Did Billions star Bobby Axelrod top tick hedge fund assets? “Billions” launched Jan 1, 2016

Let’s rewind for a second. The hedge fund industry has grown from a niche sector for the ultra-wealthy to a nearly mainstream financial asset class today. Less than 500 funds with $250 million under management existed in the 1990s. Today, there are roughly 12,000 hedge funds with over $3 trillion in AUM. Three out of four hedge funds (75%) are located in the U.S. God Bless America and all of our risk-taking glory. After the 2008 financial crisis, the world was primed for a “hedged” product and U.S. financial entrepreneurs gave the public everything it could handle. The problem is that if you dine with cannibals, sooner or later, you can be eaten. And right now, we have some financial vegetarians who are dining with cannibals. That’s not a good combination.

Some of the most successful hedge fund managers in history have recently lamented that there are “too many hedge funds” out there. The surge of American intellectual talent that’s piling into hedge funds to chase the same few ideas has resulted in a “lack of alpha” generation. As many of you know, alpha refers to the excess return that a fund generates relative to its benchmark index. Here are the recent hedge fund performance stats:

 

Hedge Funds Alpha

1998-2002  +8.0%

2003-2007  -0.7%

2008-2016  -4.5%


Source
: “Incredible Shrinking Alpha,” by Larry Swedroe

 

Hedge Fund managers and traders do not come into the office at 6 am, fire up their Bloomberg terminals and try to underperform with your money. They are trying desperately to make you outsized returns, but there are just too damn many managers chasing the same ideas. California’s, New York’s and Nevada’s state pension funds are just a few of the institutional accounts that have removed hedge funds from their asset allocations.

In the last eight years, New York State’s pension fund paid $3.8 billion in fees to poorly performing hedge funds, according to a report published by the state’s financial regulator. According to the report, hedge funds were the worst performing of the six asset classes making up the state’s pension allocation—kind of ironic considering New York’s proximity to the hedge fund epicenter. It is true that pension funds are traditionally horrific market timers, but this latest trend feels more like a secular move than poor timing by institutional investors.
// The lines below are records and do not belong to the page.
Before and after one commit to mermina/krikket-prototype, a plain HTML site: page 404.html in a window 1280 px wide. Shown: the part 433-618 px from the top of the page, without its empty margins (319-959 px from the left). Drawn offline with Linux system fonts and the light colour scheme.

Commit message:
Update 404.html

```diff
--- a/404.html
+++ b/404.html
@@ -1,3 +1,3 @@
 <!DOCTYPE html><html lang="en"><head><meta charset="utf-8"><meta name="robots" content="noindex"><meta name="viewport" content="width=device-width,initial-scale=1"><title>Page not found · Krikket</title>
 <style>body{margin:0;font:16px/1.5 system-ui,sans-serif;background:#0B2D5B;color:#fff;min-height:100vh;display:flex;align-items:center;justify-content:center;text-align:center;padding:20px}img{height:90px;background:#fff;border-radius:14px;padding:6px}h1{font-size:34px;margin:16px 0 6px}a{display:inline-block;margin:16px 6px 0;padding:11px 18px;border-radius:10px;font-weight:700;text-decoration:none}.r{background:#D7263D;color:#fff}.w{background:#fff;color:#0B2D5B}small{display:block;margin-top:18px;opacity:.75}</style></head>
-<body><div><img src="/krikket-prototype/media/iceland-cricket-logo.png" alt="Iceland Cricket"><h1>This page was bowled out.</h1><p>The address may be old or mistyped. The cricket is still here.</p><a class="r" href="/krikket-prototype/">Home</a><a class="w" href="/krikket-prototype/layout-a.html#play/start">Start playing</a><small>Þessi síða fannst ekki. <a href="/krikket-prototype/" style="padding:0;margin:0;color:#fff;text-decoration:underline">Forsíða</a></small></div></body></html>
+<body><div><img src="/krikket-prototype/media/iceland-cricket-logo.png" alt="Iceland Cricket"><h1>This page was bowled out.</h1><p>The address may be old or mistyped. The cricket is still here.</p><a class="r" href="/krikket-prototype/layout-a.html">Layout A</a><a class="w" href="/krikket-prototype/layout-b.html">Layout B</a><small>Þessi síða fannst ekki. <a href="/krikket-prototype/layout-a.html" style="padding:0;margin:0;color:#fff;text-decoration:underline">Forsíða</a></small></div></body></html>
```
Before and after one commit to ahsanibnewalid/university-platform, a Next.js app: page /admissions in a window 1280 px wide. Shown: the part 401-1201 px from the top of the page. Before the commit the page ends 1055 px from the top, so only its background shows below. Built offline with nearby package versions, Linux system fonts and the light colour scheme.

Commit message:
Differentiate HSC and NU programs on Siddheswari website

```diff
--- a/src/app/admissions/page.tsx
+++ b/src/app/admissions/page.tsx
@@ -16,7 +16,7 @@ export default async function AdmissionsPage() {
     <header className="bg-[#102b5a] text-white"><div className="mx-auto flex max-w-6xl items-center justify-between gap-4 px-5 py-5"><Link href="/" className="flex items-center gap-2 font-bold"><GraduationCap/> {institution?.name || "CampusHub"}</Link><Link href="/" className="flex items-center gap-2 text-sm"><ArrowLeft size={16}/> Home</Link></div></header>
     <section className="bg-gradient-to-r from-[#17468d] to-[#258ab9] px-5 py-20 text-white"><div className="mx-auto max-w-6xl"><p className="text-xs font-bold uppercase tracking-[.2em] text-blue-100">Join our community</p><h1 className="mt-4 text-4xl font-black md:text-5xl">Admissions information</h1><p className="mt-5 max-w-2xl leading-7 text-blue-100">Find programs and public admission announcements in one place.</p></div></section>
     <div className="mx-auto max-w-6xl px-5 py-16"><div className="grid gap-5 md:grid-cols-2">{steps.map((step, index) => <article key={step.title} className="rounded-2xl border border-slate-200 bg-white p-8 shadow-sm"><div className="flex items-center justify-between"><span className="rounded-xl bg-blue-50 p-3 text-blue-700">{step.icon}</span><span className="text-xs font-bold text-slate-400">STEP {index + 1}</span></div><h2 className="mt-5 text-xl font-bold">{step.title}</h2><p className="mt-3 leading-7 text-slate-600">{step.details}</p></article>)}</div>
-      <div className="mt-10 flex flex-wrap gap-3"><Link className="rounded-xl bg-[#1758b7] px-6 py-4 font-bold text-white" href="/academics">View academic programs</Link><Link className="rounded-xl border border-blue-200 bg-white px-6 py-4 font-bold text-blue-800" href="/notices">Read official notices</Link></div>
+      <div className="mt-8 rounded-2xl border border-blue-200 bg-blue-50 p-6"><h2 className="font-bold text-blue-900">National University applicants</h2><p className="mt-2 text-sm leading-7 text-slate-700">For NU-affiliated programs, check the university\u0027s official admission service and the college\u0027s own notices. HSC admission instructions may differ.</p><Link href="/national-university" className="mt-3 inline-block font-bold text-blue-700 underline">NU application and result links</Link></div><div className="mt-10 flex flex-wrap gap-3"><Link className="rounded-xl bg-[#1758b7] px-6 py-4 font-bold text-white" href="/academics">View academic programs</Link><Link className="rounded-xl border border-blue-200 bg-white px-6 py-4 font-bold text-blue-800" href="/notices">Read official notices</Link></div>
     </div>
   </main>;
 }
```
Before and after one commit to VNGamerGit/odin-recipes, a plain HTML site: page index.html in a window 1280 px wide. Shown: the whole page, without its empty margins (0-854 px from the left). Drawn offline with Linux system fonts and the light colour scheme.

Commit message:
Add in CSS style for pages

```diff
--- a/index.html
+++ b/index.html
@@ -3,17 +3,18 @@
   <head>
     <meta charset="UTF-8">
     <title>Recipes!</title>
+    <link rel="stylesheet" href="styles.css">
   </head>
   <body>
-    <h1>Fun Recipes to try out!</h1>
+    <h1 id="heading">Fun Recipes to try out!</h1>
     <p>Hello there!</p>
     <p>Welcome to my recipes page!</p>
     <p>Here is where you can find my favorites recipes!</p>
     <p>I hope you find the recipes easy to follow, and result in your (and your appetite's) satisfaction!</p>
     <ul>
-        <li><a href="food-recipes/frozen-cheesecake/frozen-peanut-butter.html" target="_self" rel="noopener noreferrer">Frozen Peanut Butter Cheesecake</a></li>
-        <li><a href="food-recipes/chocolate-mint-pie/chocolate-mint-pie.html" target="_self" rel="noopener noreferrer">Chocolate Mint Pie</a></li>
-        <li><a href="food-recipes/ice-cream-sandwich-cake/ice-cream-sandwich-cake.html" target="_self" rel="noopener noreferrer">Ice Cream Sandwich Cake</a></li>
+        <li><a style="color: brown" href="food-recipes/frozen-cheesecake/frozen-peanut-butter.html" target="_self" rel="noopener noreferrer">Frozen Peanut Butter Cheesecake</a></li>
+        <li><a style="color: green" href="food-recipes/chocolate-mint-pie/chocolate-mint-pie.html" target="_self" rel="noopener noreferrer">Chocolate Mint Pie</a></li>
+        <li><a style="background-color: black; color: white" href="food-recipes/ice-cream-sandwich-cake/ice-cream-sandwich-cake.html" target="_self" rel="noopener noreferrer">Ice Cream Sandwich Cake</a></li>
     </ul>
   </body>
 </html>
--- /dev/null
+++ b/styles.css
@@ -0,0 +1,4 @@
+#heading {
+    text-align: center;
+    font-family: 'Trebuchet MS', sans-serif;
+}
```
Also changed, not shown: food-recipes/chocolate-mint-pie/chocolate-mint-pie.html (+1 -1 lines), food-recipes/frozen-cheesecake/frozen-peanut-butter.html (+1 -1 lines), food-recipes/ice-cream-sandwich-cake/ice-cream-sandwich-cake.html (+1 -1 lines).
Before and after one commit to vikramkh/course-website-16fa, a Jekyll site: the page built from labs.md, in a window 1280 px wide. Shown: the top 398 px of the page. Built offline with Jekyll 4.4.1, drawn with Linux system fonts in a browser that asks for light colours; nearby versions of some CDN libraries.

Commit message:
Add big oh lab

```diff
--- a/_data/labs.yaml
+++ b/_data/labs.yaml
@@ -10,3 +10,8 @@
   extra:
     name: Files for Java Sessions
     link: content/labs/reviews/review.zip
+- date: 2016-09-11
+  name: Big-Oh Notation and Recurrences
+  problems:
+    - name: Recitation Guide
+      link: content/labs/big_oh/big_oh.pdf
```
Hedge funds were once reserved only for the super-rich. Now, thanks to liquid alternatives, the mass affluent can theoretically gain access to the same “Masters of the Universe” who run hedge funds.  “Liquid alts” is an industry term for hedge funds that are offered through mutual funds or exchange traded funds (ETFs). They allow the average investor to access hedge funds through his or her retirement accounts. It seems Bobby Axelrod also managed to top tick the growth of liquid alternatives.

 

“Billions” Launched January 1, 2016 on the First Downtick for Alternatives Growth in 10 Years

 

Alternative Assets Go “Sideways” into launch of Showtime’s hit show “Billions” after a decade of exponential growth.

 

Conclusion

The free markets have a messy way of delivering progress–it’s called “creative destruction” which leads to lost jobs, ruined companies and vanished industries. This is the paradox of progress, but 100 million people died trying out Communism, the closest competitor to creative destruction. The pain and gain of capitalism are inextricably linked. America has always been built on creative destruction. In 15 years, we have seen the rise and fall of tech bankers, mortgage brokers and natural gas drillers. Some hedge funds will survive and thrive, while others will face the end. But, America will move forward either way.

 

This is the end, my only friend, the end
It hurts to set you free

 

But you’ll never follow me
The end of laughter and soft lies
The end of nights we tried to die
This is the end

Read more: The Doors – The End Lyrics | MetroLyrics